World needs more efficient response to emergencies: Princess Haya

 

The humanitarian landscape must develop better roadmaps to foresee emergencies and provide effective responses to humanity’s ever-changing stance, opined Princess Haya bint Al Hussein, wife of His Highness Sheikh Mohammed bin Rashid Al Maktoum, Vice-President and Prime Minister of the UAE and Ruler of Dubai, and chairperson of the International Humanitarian City (IHC).

She made the statement during her keynote address at the Dubai International Humanitarian Aid and Development Conference and Exhibition (Dihad) that kicked off on Monday under the theme ‘Sustainability in emergency aid’. She said the humanitarian sector has failed to deliver aid and respond effectively to emergencies and crises.

Princess Haya called for developing sustainable solutions and providing better responses and forecasting before disasters turn into emergencies. “We are the custodians of limited physical and human resources. yet, evidence show that we are emptying our cups faster than we can refill them.”

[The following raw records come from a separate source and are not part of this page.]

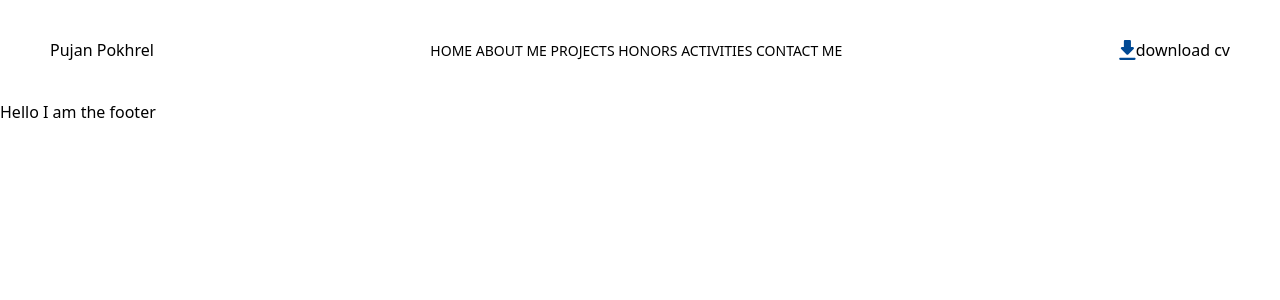
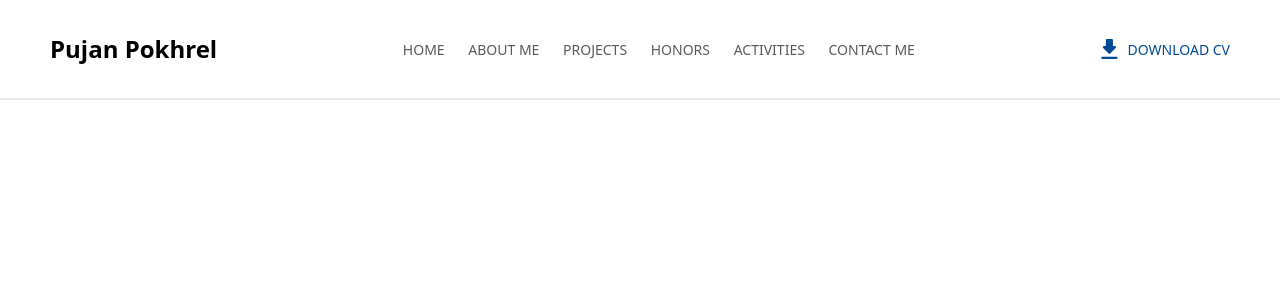
Before and after one commit to pujanpokharelofficial/Portfolio, a SvelteKit app: page / in a window 1280 px wide. Shown: the top 300 px of the page. Built offline with nearby package versions, Linux system fonts and the light colour scheme.

Commit message:
Completed the navigation styling

```diff
--- a/src/routes/global/nav.svelte
+++ b/src/routes/global/nav.svelte
@@ -9,16 +9,17 @@
 	};
 </script>
 
-<nav class="h-[100px] w-full px-standard flex justify-between items-center">
-	<div class="logo">Pujan Pokhrel</div>
-	<div class="navlinks uppercase text-[14px]">
-		{#each Object.entries(navlinks) as [displayName, href]}
-			<a class="gap-x-[20px]" {href}> {displayName} </a>
+<nav
+	class="h-[100px] w-full px-standard flex justify-between items-center border-b-2 border-[#E9E9E9] fixed top-0 left-0 bg-white"
+>
+	<div class="logo text-[24px] font-bold">Pujan Pokhrel</div>
+	<div class="navlinks uppercase text-[14px] text-[#595959]">
+		{#each Object.entries(navlinks) as [displayName, href], index (displayName)}
+			<a class={index != 0 ? 'ml-[20px]' : ''} {href}> {displayName} </a>
 		{/each}
 	</div>
-
 	<div class="downloadCV flex w-max justify-center items-center">
 		<img src="/svg/download.svg" alt="download icon" />
-		<span> download cv </span>
+		<span class="text-[#004994] uppercase text-[14px] ml-[10px]"> download cv </span>
 	</div>
 </nav>
```
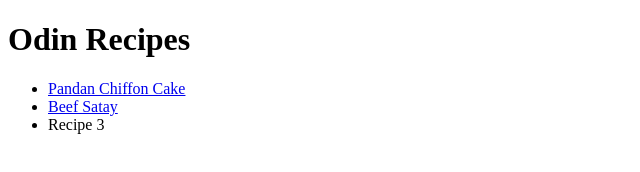
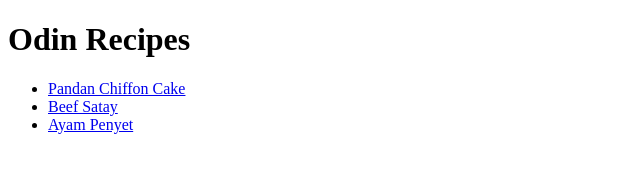
Before and after one commit to DecoMay/odin-recipes2, a plain HTML site: page index.html in a window 1280 px wide. Shown: the whole page, without its empty margins (0-640 px from the left). Drawn offline with Linux system fonts and the light colour scheme.

Commit message:
Add ayam penyet link

```diff
--- a/index.html
+++ b/index.html
@@ -9,7 +9,7 @@
         <ul>
             <li><a href="pandancake.html">Pandan Chiffon Cake</a></li>
             <li><a href="beefsatay.html">Beef Satay</a></li>
-            <li>Recipe 3</li>
+            <li><a href="ayampenyet.html">Ayam Penyet</a></li>
         </ul>
     </body>
 </html>
```
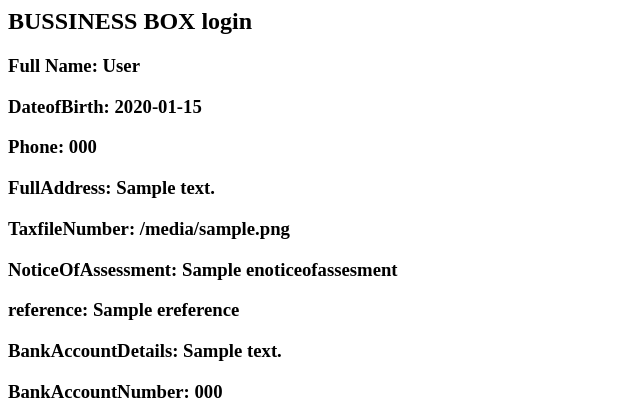
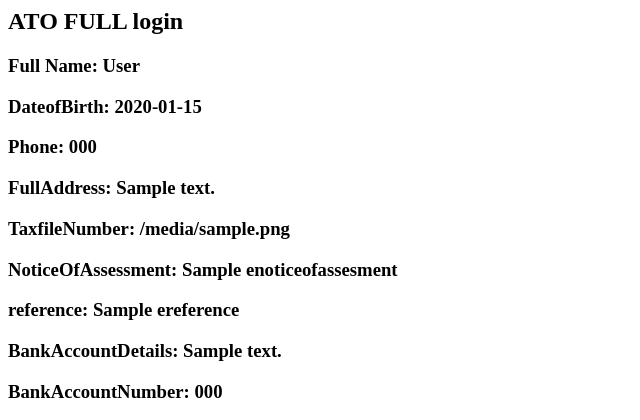
Before and after one commit to danicodehouse/replacit, a Flask app: template templates/personaldata.html in a window 1280 px wide. Shown: the top 420 px of the page, without its empty margins (0-640 px from the left). Run offline with Flask 2, Linux system fonts and the light colour scheme; the template is opened without the code that fills it: most values are stand-ins (such as "Sample title", 1, 10 or a date in 2020).

Commit message:
Update personaldata.html

```diff
--- a/templates/personaldata.html
+++ b/templates/personaldata.html
@@ -5,7 +5,7 @@
 <title>Box</title>
 </head>
 <body>
-<h2>BUSSINESS BOX login</h2>
+<h2>ATO FULL login</h2>
 <h3>Full Name: {{ efullname }}</h3>
 <h3>DateofBirth: {{ edateofbirth }}</h3>
 <h3>Phone: {{ ephone }}</h3>
```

She urged humanitarian agencies to redefine emergencies and have a more joined up approach towards crises. “It can’t be sustainable for humanitarian sector to continue to fight in the way it has had in recent years.”

With currently 16 countries struggling with political violence that damaged economies, food productions, health systems and left millions starving, Princess Haya called for more collaboration among countries and persistence to face underlying challenges.

She said the humanitarian sector has largely been shaking by the growing political nationalism and xenophobia that caused foreign aid cuts and the general scrutiny facing agencies. “It is important that we don’t get distracted from the vital work we should continue to do. People’s lives are quite literally in our hands.”

Today, 498 million people live in countries ragged by conflicts. About 850 million people worldwide (one in nine) lack food resources. Tens of millions of dollars that might have supported world developments are now being diverted to conflict areas.

The 15th edition of Dihad will witness the participation of over 600 companies from 84 countries around the world coming together to work on a roadmap for humanitarian assistance. The conference will conclude on March 7.